Please give every record below again exactly, and keep the pictures out.

Detected change data
★ ★ ★ ★ ★

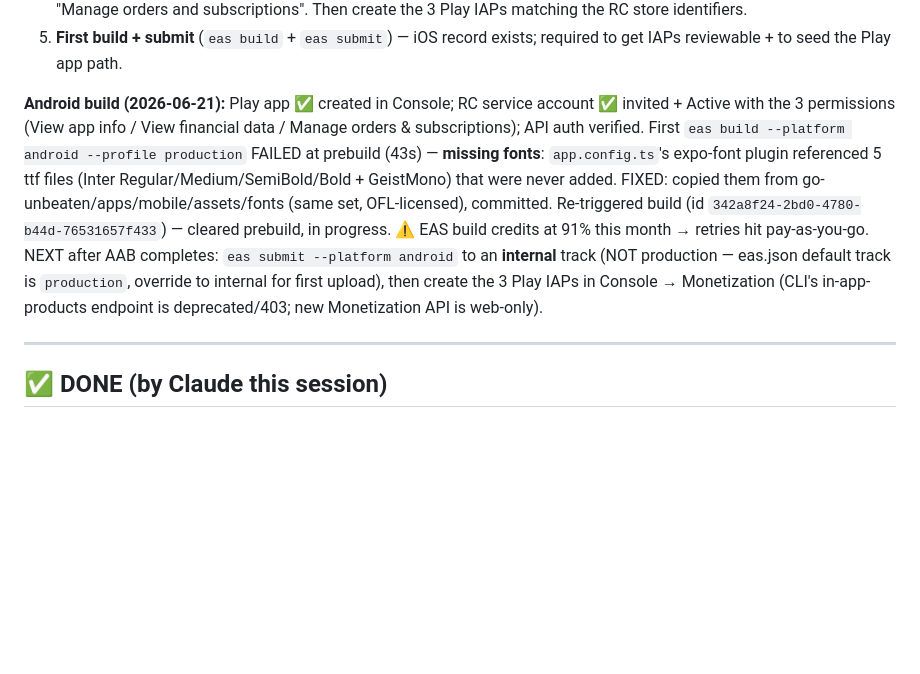
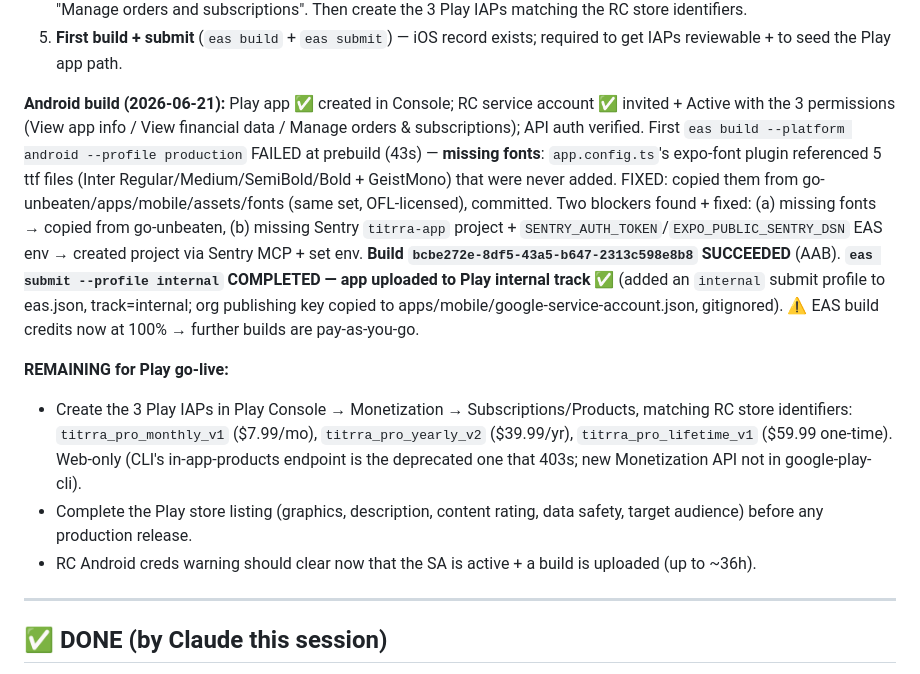
Before and after one commit to ezeikel/titrra, a Markdown page: docs/SHIP-CHECKLIST.md, the part around the change. Drawn GitHub-style; blank space fills up the shorter version.

Commit message:
docs: android build succeeded + submitted to play internal track

```diff
--- a/docs/SHIP-CHECKLIST.md
+++ b/docs/SHIP-CHECKLIST.md
@@ -34,7 +34,12 @@ _Status as of 2026-06-19. Generated by Claude during the kickoff session._
 4. **Create the Titrra app in Play Console** (Google has no create-app API) + upload a first AAB, THEN invite the SA `revenuecat-service-account@titrra...` to the app with: "View app information (read-only)", "View financial data", "Manage orders and subscriptions". Then create the 3 Play IAPs matching the RC store identifiers.
 5. **First build + submit** (`eas build` + `eas submit`) — iOS record exists; required to get IAPs reviewable + to seed the Play app path.
 
-**Android build (2026-06-21):** Play app ✅ created in Console; RC service account ✅ invited + Active with the 3 permissions (View app info / View financial data / Manage orders & subscriptions); API auth verified. First `eas build --platform android --profile production` FAILED at prebuild (43s) — **missing fonts**: `app.config.ts`'s expo-font plugin referenced 5 ttf files (Inter Regular/Medium/SemiBold/Bold + GeistMono) that were never added. FIXED: copied them from go-unbeaten/apps/mobile/assets/fonts (same set, OFL-licensed), committed. Re-triggered build (id `342a8f24-2bd0-4780-b44d-76531657f433`) — cleared prebuild, in progress. ⚠️ EAS build credits at 91% this month → retries hit pay-as-you-go. NEXT after AAB completes: `eas submit --platform android` to an **internal** track (NOT production — eas.json default track is `production`, override to internal for first upload), then create the 3 Play IAPs in Console → Monetization (CLI's in-app-products endpoint is deprecated/403; new Monetization API is web-only).
+**Android build (2026-06-21):** Play app ✅ created in Console; RC service account ✅ invited + Active with the 3 permissions (View app info / View financial data / Manage orders & subscriptions); API auth verified. First `eas build --platform android --profile production` FAILED at prebuild (43s) — **missing fonts**: `app.config.ts`'s expo-font plugin referenced 5 ttf files (Inter Regular/Medium/SemiBold/Bold + GeistMono) that were never added. FIXED: copied them from go-unbeaten/apps/mobile/assets/fonts (same set, OFL-licensed), committed. Two blockers found + fixed: (a) missing fonts → copied from go-unbeaten, (b) missing Sentry `titrra-app` project + `SENTRY_AUTH_TOKEN`/`EXPO_PUBLIC_SENTRY_DSN` EAS env → created project via Sentry MCP + set env. **Build `bcbe272e-8df5-43a5-b647-2313c598e8b8` SUCCEEDED** (AAB). **`eas submit --profile internal` COMPLETED — app uploaded to Play internal track ✅** (added an `internal` submit profile to eas.json, track=internal; org publishing key copied to apps/mobile/google-service-account.json, gitignored). ⚠️ EAS build credits now at 100% → further builds are pay-as-you-go.
+
+**REMAINING for Play go-live:**
+- Create the 3 Play IAPs in Play Console → Monetization → Subscriptions/Products, matching RC store identifiers: `titrra_pro_monthly_v1` ($7.99/mo), `titrra_pro_yearly_v2` ($39.99/yr), `titrra_pro_lifetime_v1` ($59.99 one-time). Web-only (CLI's in-app-products endpoint is the deprecated one that 403s; new Monetization API not in google-play-cli).
+- Complete the Play store listing (graphics, description, content rating, data safety, target audience) before any production release.
+- RC Android creds warning should clear now that the SA is active + a build is uploaded (up to ~36h).
 
 ---
 
```
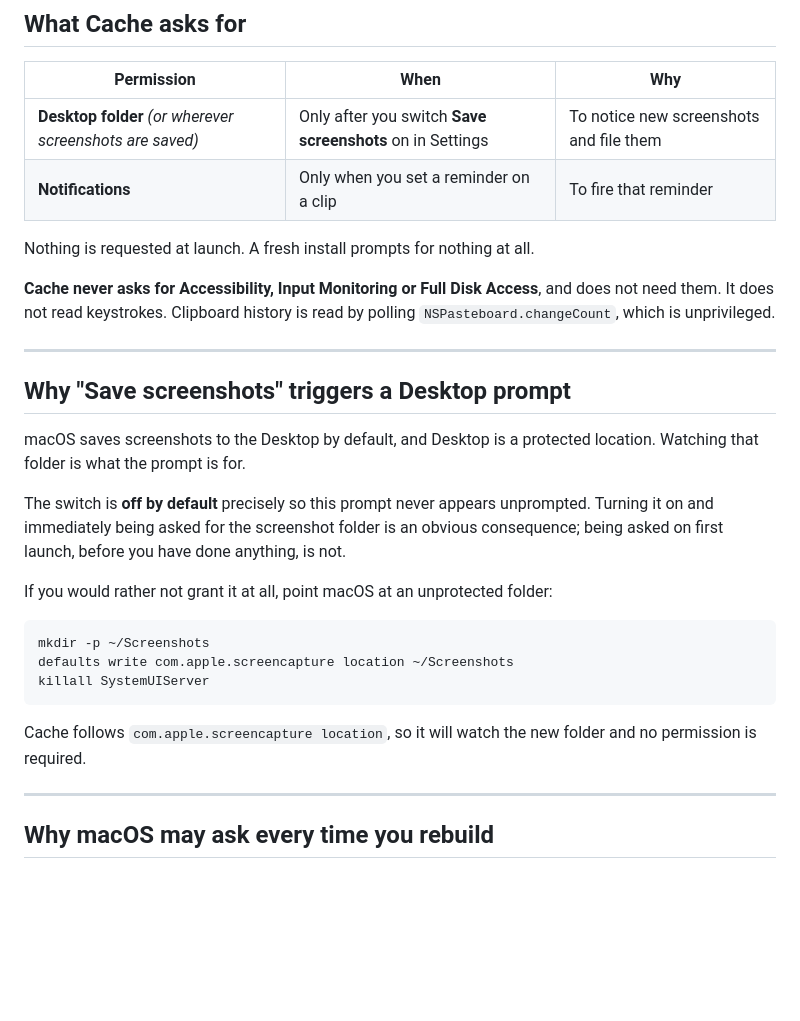
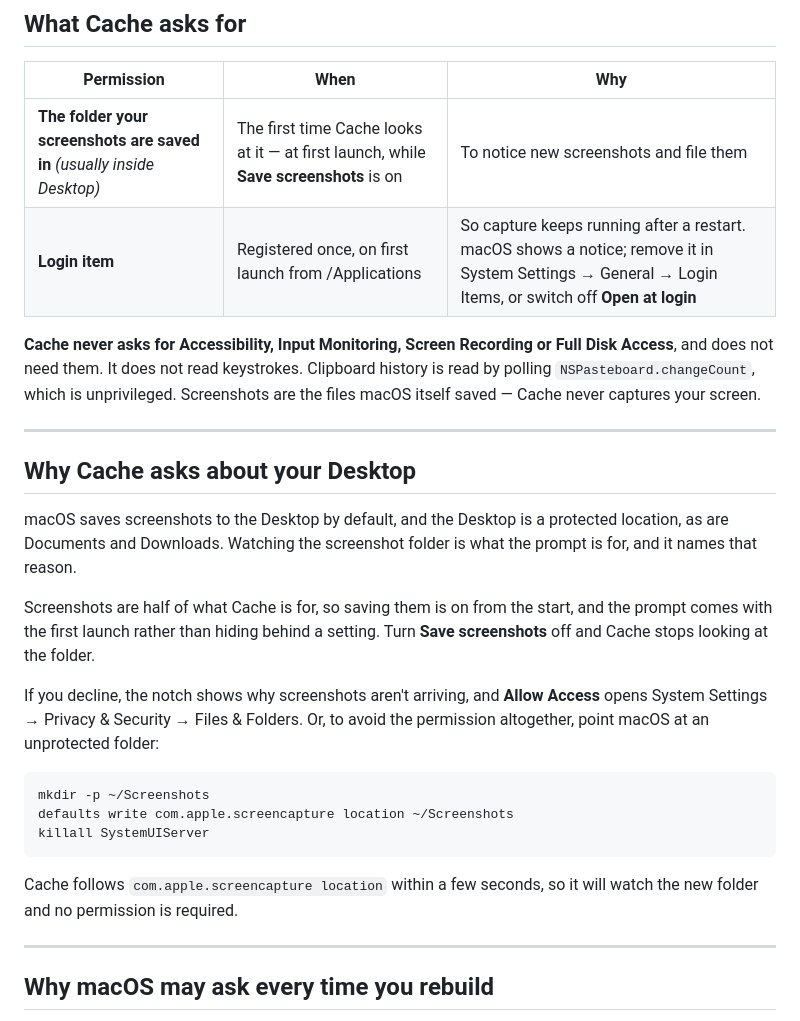
Before and after one commit to sagarmohansingh02-cloud/cache, a Markdown page: PERMISSIONS.md, the part around the change. GitHub-like rendering; blank space fills up the shorter version.

````diff
--- a/PERMISSIONS.md
+++ b/PERMISSIONS.md
@@ -9,28 +9,29 @@ ask for, when, and why — and how to stop macOS asking twice.
 
 | Permission | When | Why |
 |---|---|---|
-| **Desktop folder** *(or wherever screenshots are saved)* | Only after you switch **Save screenshots** on in Settings | To notice new screenshots and file them |
-| **Notifications** | Only when you set a reminder on a clip | To fire that reminder |
+| **The folder your screenshots are saved in** *(usually inside Desktop)* | The first time Cache looks at it — at first launch, while **Save screenshots** is on | To notice new screenshots and file them |
+| **Login item** | Registered once, on first launch from /Applications | So capture keeps running after a restart. macOS shows a notice; remove it in System Settings → General → Login Items, or switch off **Open at login** |
 
-Nothing is requested at launch. A fresh install prompts for nothing at all.
-
-**Cache never asks for Accessibility, Input Monitoring or Full Disk Access**, and
-does not need them. It does not read keystrokes. Clipboard history is read by
-polling `NSPasteboard.changeCount`, which is unprivileged.
+**Cache never asks for Accessibility, Input Monitoring, Screen Recording or Full
+Disk Access**, and does not need them. It does not read keystrokes. Clipboard
+history is read by polling `NSPasteboard.changeCount`, which is unprivileged.
+Screenshots are the files macOS itself saved — Cache never captures your screen.
 
 ---
 
-## Why "Save screenshots" triggers a Desktop prompt
+## Why Cache asks about your Desktop
 
-macOS saves screenshots to the Desktop by default, and Desktop is a protected
-location. Watching that folder is what the prompt is for.
+macOS saves screenshots to the Desktop by default, and the Desktop is a protected
+location, as are Documents and Downloads. Watching the screenshot folder is what
+the prompt is for, and it names that reason.
 
-The switch is **off by default** precisely so this prompt never appears
-unprompted. Turning it on and immediately being asked for the screenshot folder
-is an obvious consequence; being asked on first launch, before you have done
-anything, is not.
+Screenshots are half of what Cache is for, so saving them is on from the start,
+and the prompt comes with the first launch rather than hiding behind a setting.
+Turn **Save screenshots** off and Cache stops looking at the folder.
 
-If you would rather not grant it at all, point macOS at an unprotected folder:
+If you decline, the notch shows why screenshots aren't arriving, and **Allow
+Access** opens System Settings → Privacy & Security → Files & Folders. Or, to
+avoid the permission altogether, point macOS at an unprotected folder:
 
 ```bash
 mkdir -p ~/Screenshots
@@ -38,8 +39,8 @@ defaults write com.apple.screencapture location ~/Screenshots
 killall SystemUIServer
 ```
 
-Cache follows `com.apple.screencapture location`, so it will watch the new folder
-and no permission is required.
+Cache follows `com.apple.screencapture location` within a few seconds, so it will
+watch the new folder and no permission is required.
 
 ---
 
````
Also changed, not shown: PRIVACY.md (+8 -6 lines), README.md (+59 -41 lines).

★ ★ ★ ★ ★

▶ **EXERCISE ANSWER**:
Before and after one commit to ezeikel/titrra, a Markdown page: docs/SHIP-CHECKLIST.md, the part around the change. Drawn GitHub-style; blank space fills up the shorter version.

Commit message:
docs: android build succeeded + submitted to play internal track

```diff
--- a/docs/SHIP-CHECKLIST.md
+++ b/docs/SHIP-CHECKLIST.md
@@ -34,7 +34,12 @@ _Status as of 2026-06-19. Generated by Claude during the kickoff session._
 4. **Create the Titrra app in Play Console** (Google has no create-app API) + upload a first AAB, THEN invite the SA `revenuecat-service-account@titrra...` to the app with: "View app information (read-only)", "View financial data", "Manage orders and subscriptions". Then create the 3 Play IAPs matching the RC store identifiers.
 5. **First build + submit** (`eas build` + `eas submit`) — iOS record exists; required to get IAPs reviewable + to seed the Play app path.
 
-**Android build (2026-06-21):** Play app ✅ created in Console; RC service account ✅ invited + Active with the 3 permissions (View app info / View financial data / Manage orders & subscriptions); API auth verified. First `eas build --platform android --profile production` FAILED at prebuild (43s) — **missing fonts**: `app.config.ts`'s expo-font plugin referenced 5 ttf files (Inter Regular/Medium/SemiBold/Bold + GeistMono) that were never added. FIXED: copied them from go-unbeaten/apps/mobile/assets/fonts (same set, OFL-licensed), committed. Re-triggered build (id `342a8f24-2bd0-4780-b44d-76531657f433`) — cleared prebuild, in progress. ⚠️ EAS build credits at 91% this month → retries hit pay-as-you-go. NEXT after AAB completes: `eas submit --platform android` to an **internal** track (NOT production — eas.json default track is `production`, override to internal for first upload), then create the 3 Play IAPs in Console → Monetization (CLI's in-app-products endpoint is deprecated/403; new Monetization API is web-only).
+**Android build (2026-06-21):** Play app ✅ created in Console; RC service account ✅ invited + Active with the 3 permissions (View app info / View financial data / Manage orders & subscriptions); API auth verified. First `eas build --platform android --profile production` FAILED at prebuild (43s) — **missing fonts**: `app.config.ts`'s expo-font plugin referenced 5 ttf files (Inter Regular/Medium/SemiBold/Bold + GeistMono) that were never added. FIXED: copied them from go-unbeaten/apps/mobile/assets/fonts (same set, OFL-licensed), committed. Two blockers found + fixed: (a) missing fonts → copied from go-unbeaten, (b) missing Sentry `titrra-app` project + `SENTRY_AUTH_TOKEN`/`EXPO_PUBLIC_SENTRY_DSN` EAS env → created project via Sentry MCP + set env. **Build `bcbe272e-8df5-43a5-b647-2313c598e8b8` SUCCEEDED** (AAB). **`eas submit --profile internal` COMPLETED — app uploaded to Play internal track ✅** (added an `internal` submit profile to eas.json, track=internal; org publishing key copied to apps/mobile/google-service-account.json, gitignored). ⚠️ EAS build credits now at 100% → further builds are pay-as-you-go.
+
+**REMAINING for Play go-live:**
+- Create the 3 Play IAPs in Play Console → Monetization → Subscriptions/Products, matching RC store identifiers: `titrra_pro_monthly_v1` ($7.99/mo), `titrra_pro_yearly_v2` ($39.99/yr), `titrra_pro_lifetime_v1` ($59.99 one-time). Web-only (CLI's in-app-products endpoint is the deprecated one that 403s; new Monetization API not in google-play-cli).
+- Complete the Play store listing (graphics, description, content rating, data safety, target audience) before any production release.
+- RC Android creds warning should clear now that the SA is active + a build is uploaded (up to ~36h).
 
 ---
 
```
Before and after one commit to sagarmohansingh02-cloud/cache, a Markdown page: PERMISSIONS.md, the part around the change. GitHub-like rendering; blank space fills up the shorter version.

````diff
--- a/PERMISSIONS.md
+++ b/PERMISSIONS.md
@@ -9,28 +9,29 @@ ask for, when, and why — and how to stop macOS asking twice.
 
 | Permission | When | Why |
 |---|---|---|
-| **Desktop folder** *(or wherever screenshots are saved)* | Only after you switch **Save screenshots** on in Settings | To notice new screenshots and file them |
-| **Notifications** | Only when you set a reminder on a clip | To fire that reminder |
+| **The folder your screenshots are saved in** *(usually inside Desktop)* | The first time Cache looks at it — at first launch, while **Save screenshots** is on | To notice new screenshots and file them |
+| **Login item** | Registered once, on first launch from /Applications | So capture keeps running after a restart. macOS shows a notice; remove it in System Settings → General → Login Items, or switch off **Open at login** |
 
-Nothing is requested at launch. A fresh install prompts for nothing at all.
-
-**Cache never asks for Accessibility, Input Monitoring or Full Disk Access**, and
-does not need them. It does not read keystrokes. Clipboard history is read by
-polling `NSPasteboard.changeCount`, which is unprivileged.
+**Cache never asks for Accessibility, Input Monitoring, Screen Recording or Full
+Disk Access**, and does not need them. It does not read keystrokes. Clipboard
+history is read by polling `NSPasteboard.changeCount`, which is unprivileged.
+Screenshots are the files macOS itself saved — Cache never captures your screen.
 
 ---
 
-## Why "Save screenshots" triggers a Desktop prompt
+## Why Cache asks about your Desktop
 
-macOS saves screenshots to the Desktop by default, and Desktop is a protected
-location. Watching that folder is what the prompt is for.
+macOS saves screenshots to the Desktop by default, and the Desktop is a protected
+location, as are Documents and Downloads. Watching the screenshot folder is what
+the prompt is for, and it names that reason.
 
-The switch is **off by default** precisely so this prompt never appears
-unprompted. Turning it on and immediately being asked for the screenshot folder
-is an obvious consequence; being asked on first launch, before you have done
-anything, is not.
+Screenshots are half of what Cache is for, so saving them is on from the start,
+and the prompt comes with the first launch rather than hiding behind a setting.
+Turn **Save screenshots** off and Cache stops looking at the folder.
 
-If you would rather not grant it at all, point macOS at an unprotected folder:
+If you decline, the notch shows why screenshots aren't arriving, and **Allow
+Access** opens System Settings → Privacy & Security → Files & Folders. Or, to
+avoid the permission altogether, point macOS at an unprotected folder:
 
 ```bash
 mkdir -p ~/Screenshots
@@ -38,8 +39,8 @@ defaults write com.apple.screencapture location ~/Screenshots
 killall SystemUIServer
 ```
 
-Cache follows `com.apple.screencapture location`, so it will watch the new folder
-and no permission is required.
+Cache follows `com.apple.screencapture location` within a few seconds, so it will
+watch the new folder and no permission is required.
 
 ---
 
````
Also changed, not shown: PRIVACY.md (+8 -6 lines), README.md (+59 -41 lines).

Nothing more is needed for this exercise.